[Stored items from a collection]
- - - - - - -
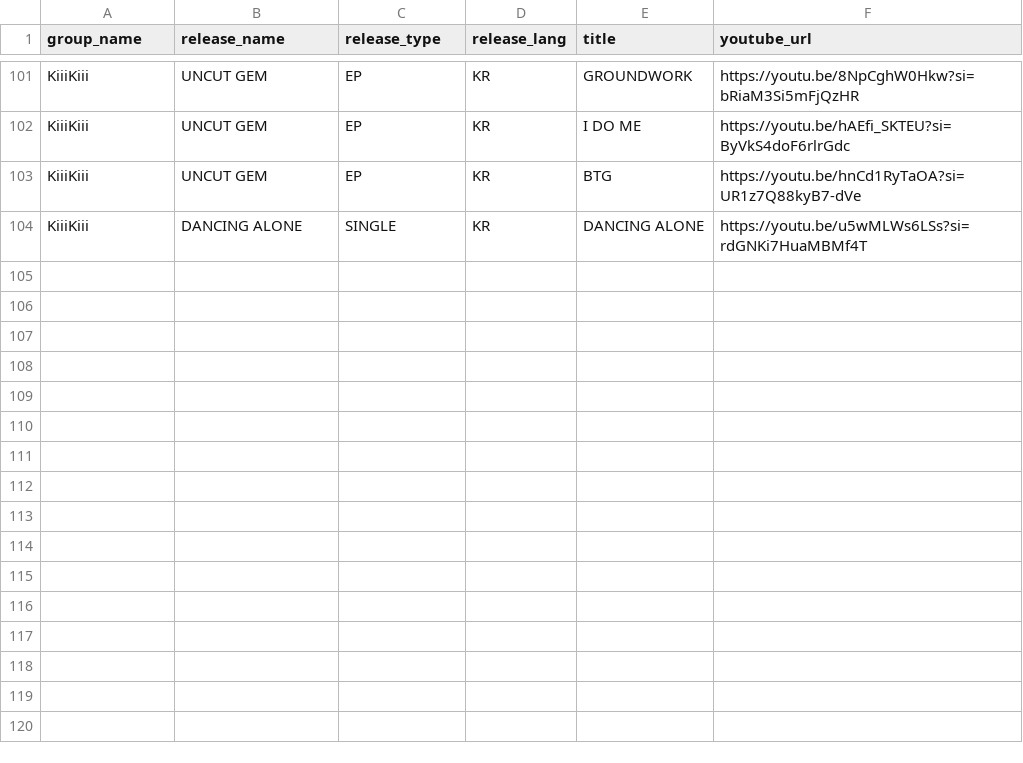
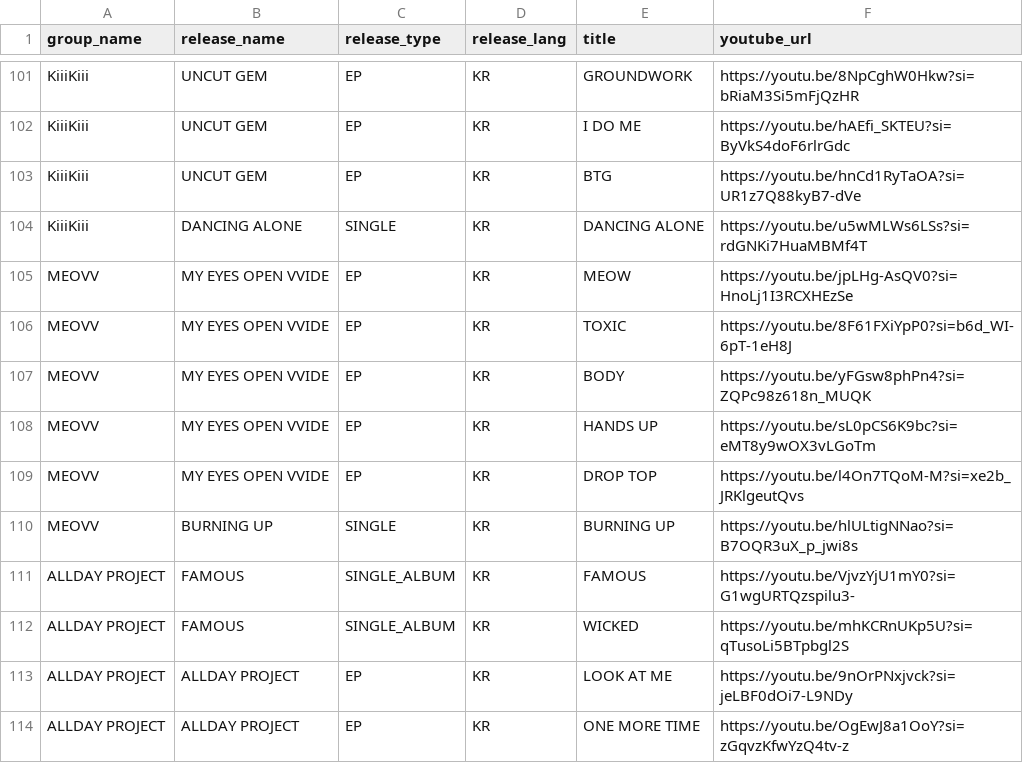
Before and after one commit to Joe1160/database, a CSV file: data/songs.csv, drawn as a sheet; only a part is shown, gaps mark what is left out.

```diff
--- a/data/songs.csv
+++ b/data/songs.csv
@@ -104 +104,11 @@ KiiiKiii,UNCUT GEM,EP,KR,BTG,"https://youtu.be/hnCd1RyTaOA?si=UR1z7Q88kyB7-dVe"
 KiiiKiii,DANCING ALONE,SINGLE,KR,DANCING ALONE,"https://youtu.be/u5wMLWs6LSs?si=rdGNKi7HuaMBMf4T"
+MEOVV,MY EYES OPEN VVIDE,EP,KR,MEOW,"https://youtu.be/jpLHg-AsQV0?si=HnoLj1I3RCXHEzSe"
+MEOVV,MY EYES OPEN VVIDE,EP,KR,TOXIC,"https://youtu.be/8F61FXiYpP0?si=b6d_WI-6pT-1eH8J"
+MEOVV,MY EYES OPEN VVIDE,EP,KR,BODY,"https://youtu.be/yFGsw8phPn4?si=ZQPc98z618n_MUQK"
+MEOVV,MY EYES OPEN VVIDE,EP,KR,HANDS UP,"https://youtu.be/sL0pCS6K9bc?si=eMT8y9wOX3vLGoTm"
+MEOVV,MY EYES OPEN VVIDE,EP,KR,DROP TOP,"https://youtu.be/l4On7TQoM-M?si=xe2b_JRKlgeutQvs"
+MEOVV,BURNING UP,SINGLE,KR,BURNING UP,"https://youtu.be/hlULtigNNao?si=B7OQR3uX_p_jwi8s"
+ALLDAY PROJECT,FAMOUS,SINGLE_ALBUM,KR,FAMOUS,"https://youtu.be/VjvzYjU1mY0?si=G1wgURTQzspilu3-"
+ALLDAY PROJECT,FAMOUS,SINGLE_ALBUM,KR,WICKED,"https://youtu.be/mhKCRnUKp5U?si=qTusoLi5BTpbgl2S"
+ALLDAY PROJECT,ALLDAY PROJECT,EP,KR,LOOK AT ME,"https://youtu.be/9nOrPNxjvck?si=jeLBF0dOi7-L9NDy"
+ALLDAY PROJECT,ALLDAY PROJECT,EP,KR,ONE MORE TIME,"https://youtu.be/OgEwJ8a1OoY?si=zGqvzKfwYzQ4tv-z"
```
Also changed, not shown: data/companies.csv, data/groups.csv, 15 other files.
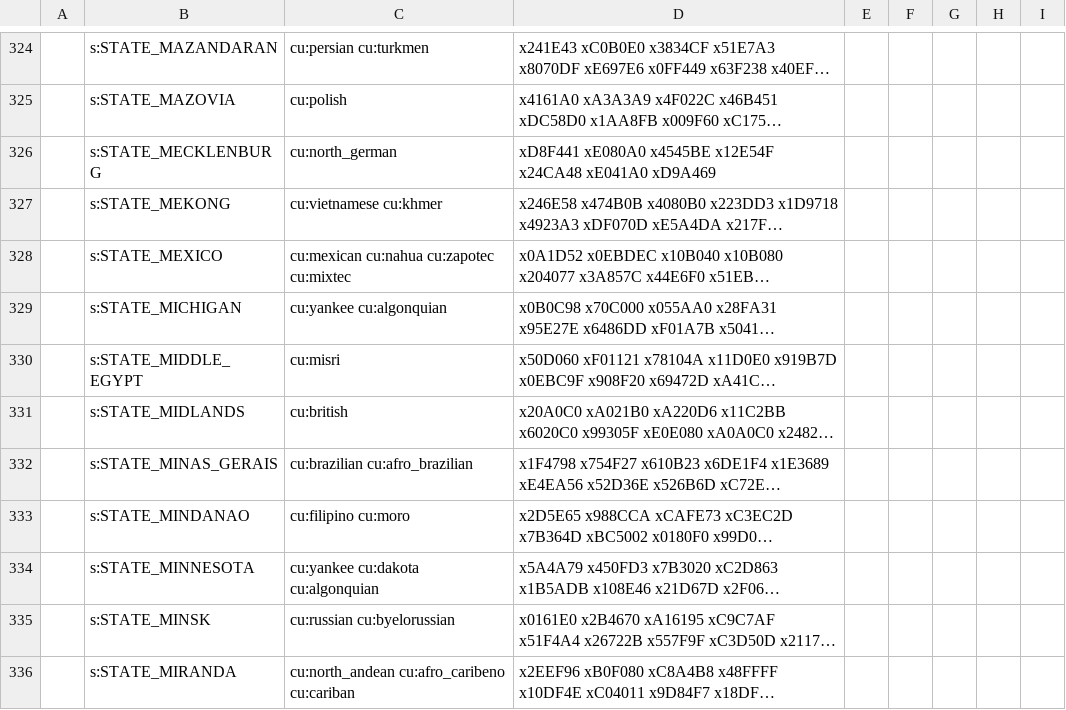
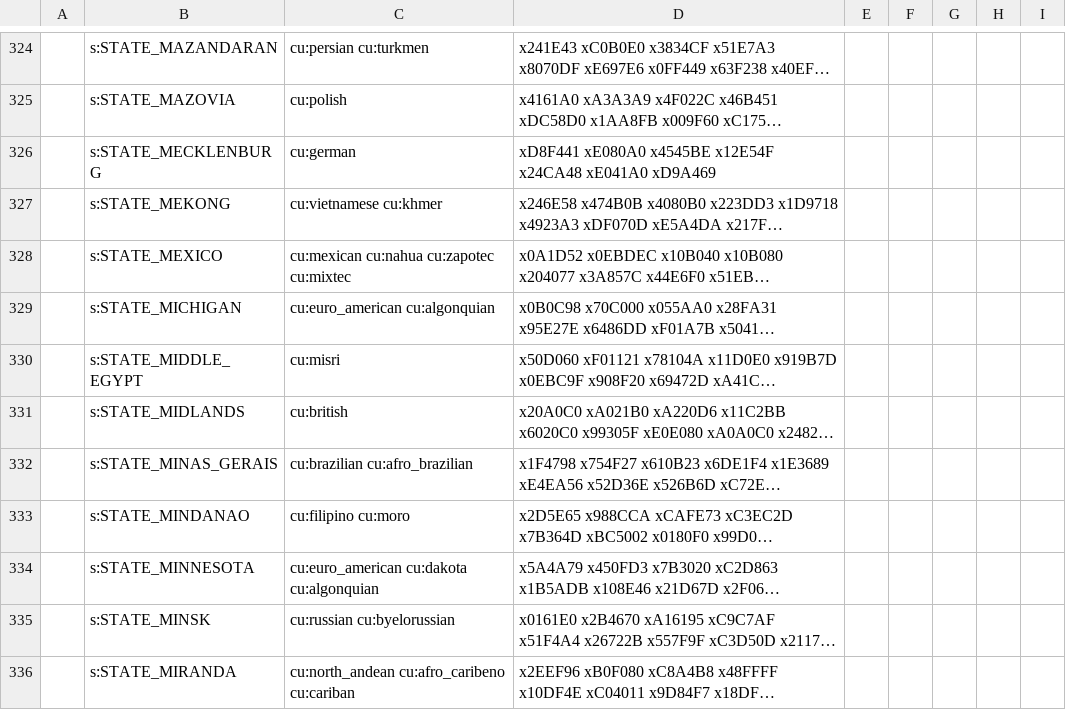
Before and after one commit to AlexJFDev/Vic3-World-War-One-Mod, a CSV file: scripts/data/state_regions.csv, drawn as a sheet; only a part is shown, gaps mark what is left out; long unchanged cells end in …; the diff covers the shown part only; the diff names each change by its address in the sheet, - before the commit and + after, or states it on an @@ line.

```diff
--- a/scripts/data/state_regions.csv
+++ b/scripts/data/state_regions.csv
-C326: cu:north_german
+C326: cu:german
-C329: cu:yankee cu:algonquian
+C329: cu:euro_american cu:algonquian
-C334: cu:yankee cu:dakota cu:algonquian
+C334: cu:euro_american cu:dakota cu:algonquian
```
Also changed, not shown: 107 edited cells elsewhere in this file, scripts/data/state_ownership.csv, 4 other files.
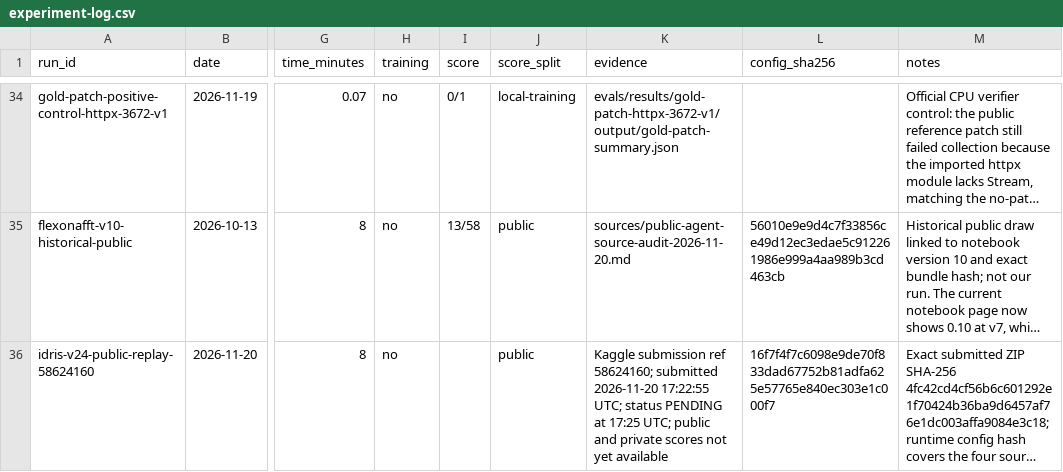
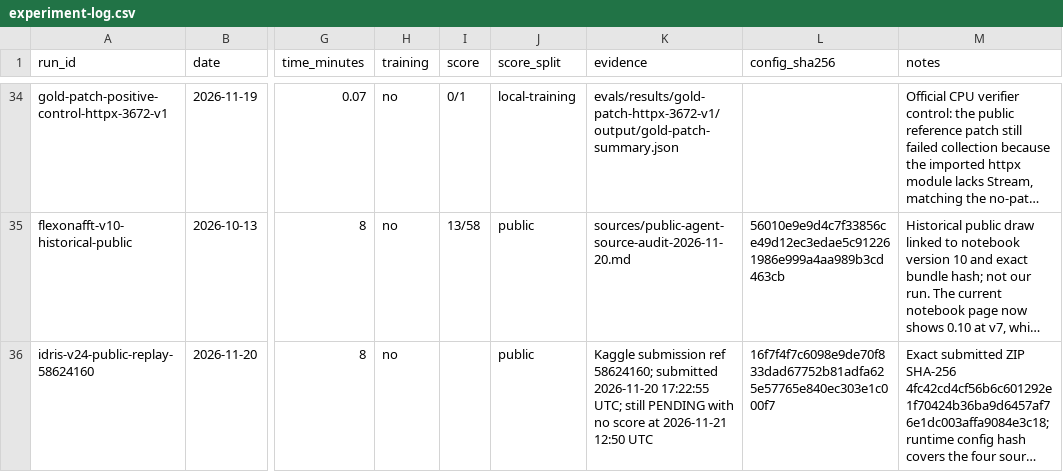
Before and after one commit to Acceleratorer/gemma-4-developer-agent, a CSV file: log/experiment-log.csv, drawn as a sheet; only a part is shown, gaps mark what is left out; long unchanged cells end in …; the diff covers the shown part only; the diff names each change by its address in the sheet, - before the commit and + after, or states it on an @@ line.

Commit message:
docs: refresh gemma competition experiment status

```diff
--- a/log/experiment-log.csv
+++ b/log/experiment-log.csv
-K36 (evidence): …17:22:55 UTC; status PENDING at 17:25 UTC; public and private scores not yet available
+K36 (evidence): …17:22:55 UTC; still PENDING with no score at 2026-11-21 12:50 UTC
```
Also changed, not shown: 1 added row elsewhere in this file, 3 other files.
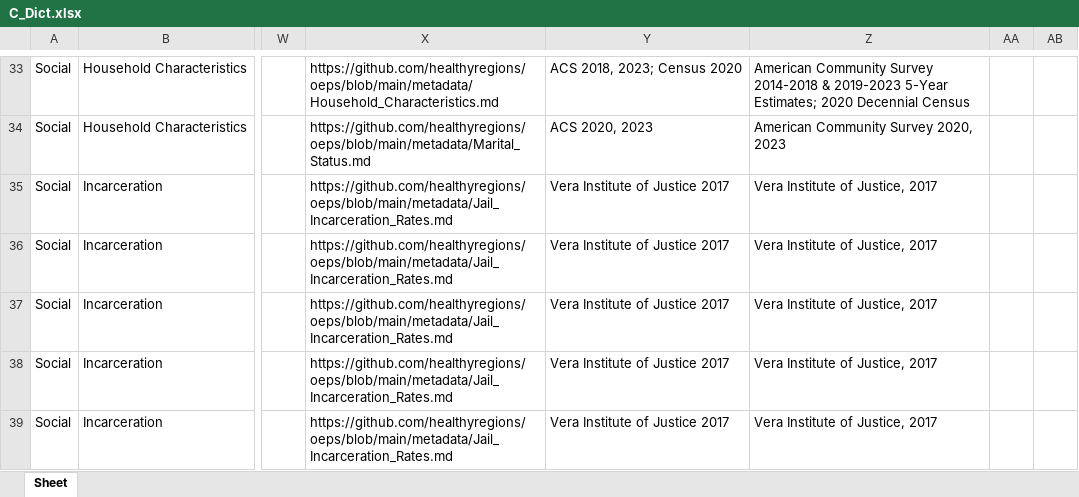
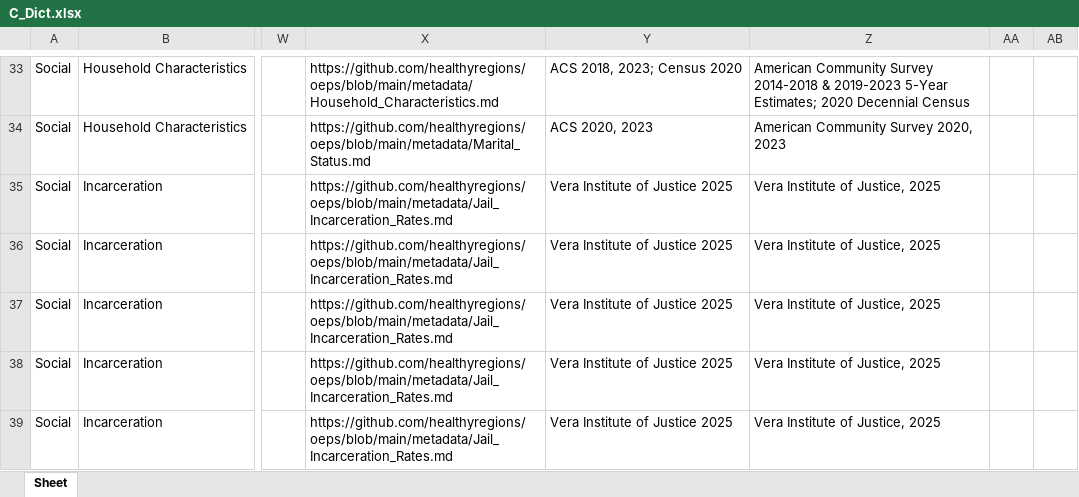
Before and after one commit to healthyregions/oeps, an Excel workbook: docs/src/reference/data-dictionaries/C_Dict.xlsx, sheet Sheet, drawn as a sheet; only a part is shown, gaps mark what is left out; values as stored, in another font and other column widths than the file's, no borders; the diff covers the shown part only; the diff names each change by its address in the sheet, - before the commit and + after, or states it on an @@ line.

```diff
--- a/docs/src/reference/data-dictionaries/C_Dict.xlsx (sheet Sheet)
+++ b/docs/src/reference/data-dictionaries/C_Dict.xlsx (sheet Sheet)
-Y35:Y39: Vera Institute of Justice 2017
+Y35:Y39: Vera Institute of Justice 2025
-Z35:Z39: Vera Institute of Justice, 2017
+Z35:Z39: Vera Institute of Justice, 2025
```
Also changed, not shown: 18 added rows, 1 removed row and 24 edited cells elsewhere in this sheet, docs/src/reference/data-dictionaries/S_Dict.xlsx, docs/src/reference/data-dictionaries/T_Dict.xlsx, 7 other files.
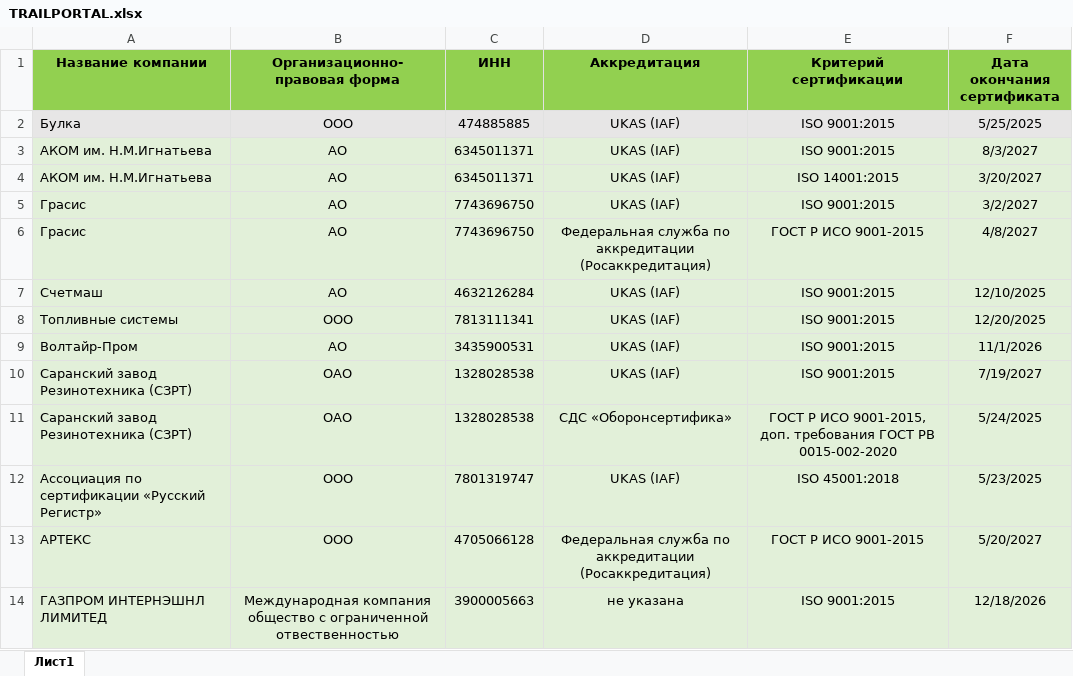
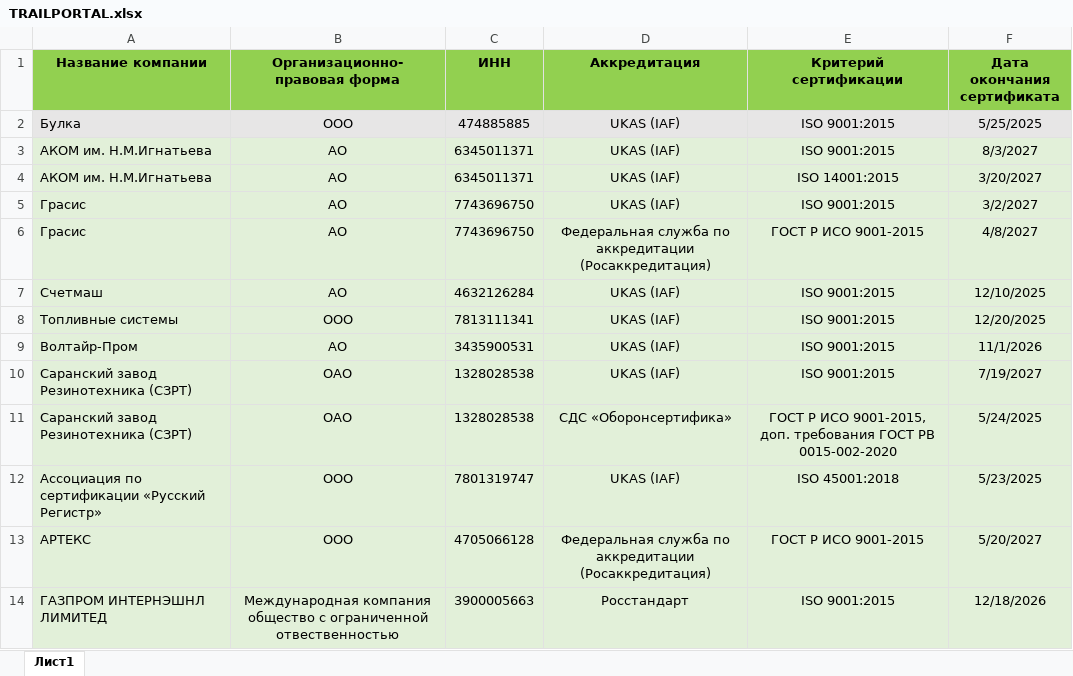
Before and after one commit to Legenda1cr/Legendacompany, an Excel workbook: TRAILPORTAL.xlsx, sheet Лист1, drawn as a sheet; values as stored, in another font and other column widths than the file's, no borders; charts and pictures and conditional formats not drawn; the diff names each change by its address in the sheet, - before the commit and + after, or states it on an @@ line.

```diff
--- a/TRAILPORTAL.xlsx (sheet Лист1)
+++ b/TRAILPORTAL.xlsx (sheet Лист1)
-D14 (Аккредитация): не указана
+D14 (Аккредитация): Росстандарт
```
Also changed, not shown: 2 other files.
- - - - - - -
→ **What the task asks**
Please reproduce, word for word, every line from the first line of the records above through the line containing "Also changed, not shown: data/companies.csv, data/groups.csv, 15", and leave out the pictures.

→ **Solved exercise**
Before and after one commit to Joe1160/database, a CSV file: data/songs.csv, drawn as a sheet; only a part is shown, gaps mark what is left out.

```diff
--- a/data/songs.csv
+++ b/data/songs.csv
@@ -104 +104,11 @@ KiiiKiii,UNCUT GEM,EP,KR,BTG,"https://youtu.be/hnCd1RyTaOA?si=UR1z7Q88kyB7-dVe"
 KiiiKiii,DANCING ALONE,SINGLE,KR,DANCING ALONE,"https://youtu.be/u5wMLWs6LSs?si=rdGNKi7HuaMBMf4T"
+MEOVV,MY EYES OPEN VVIDE,EP,KR,MEOW,"https://youtu.be/jpLHg-AsQV0?si=HnoLj1I3RCXHEzSe"
+MEOVV,MY EYES OPEN VVIDE,EP,KR,TOXIC,"https://youtu.be/8F61FXiYpP0?si=b6d_WI-6pT-1eH8J"
+MEOVV,MY EYES OPEN VVIDE,EP,KR,BODY,"https://youtu.be/yFGsw8phPn4?si=ZQPc98z618n_MUQK"
+MEOVV,MY EYES OPEN VVIDE,EP,KR,HANDS UP,"https://youtu.be/sL0pCS6K9bc?si=eMT8y9wOX3vLGoTm"
+MEOVV,MY EYES OPEN VVIDE,EP,KR,DROP TOP,"https://youtu.be/l4On7TQoM-M?si=xe2b_JRKlgeutQvs"
+MEOVV,BURNING UP,SINGLE,KR,BURNING UP,"https://youtu.be/hlULtigNNao?si=B7OQR3uX_p_jwi8s"
+ALLDAY PROJECT,FAMOUS,SINGLE_ALBUM,KR,FAMOUS,"https://youtu.be/VjvzYjU1mY0?si=G1wgURTQzspilu3-"
+ALLDAY PROJECT,FAMOUS,SINGLE_ALBUM,KR,WICKED,"https://youtu.be/mhKCRnUKp5U?si=qTusoLi5BTpbgl2S"
+ALLDAY PROJECT,ALLDAY PROJECT,EP,KR,LOOK AT ME,"https://youtu.be/9nOrPNxjvck?si=jeLBF0dOi7-L9NDy"
+ALLDAY PROJECT,ALLDAY PROJECT,EP,KR,ONE MORE TIME,"https://youtu.be/OgEwJ8a1OoY?si=zGqvzKfwYzQ4tv-z"
```
Also changed, not shown: data/companies.csv, data/groups.csv, 15 other files.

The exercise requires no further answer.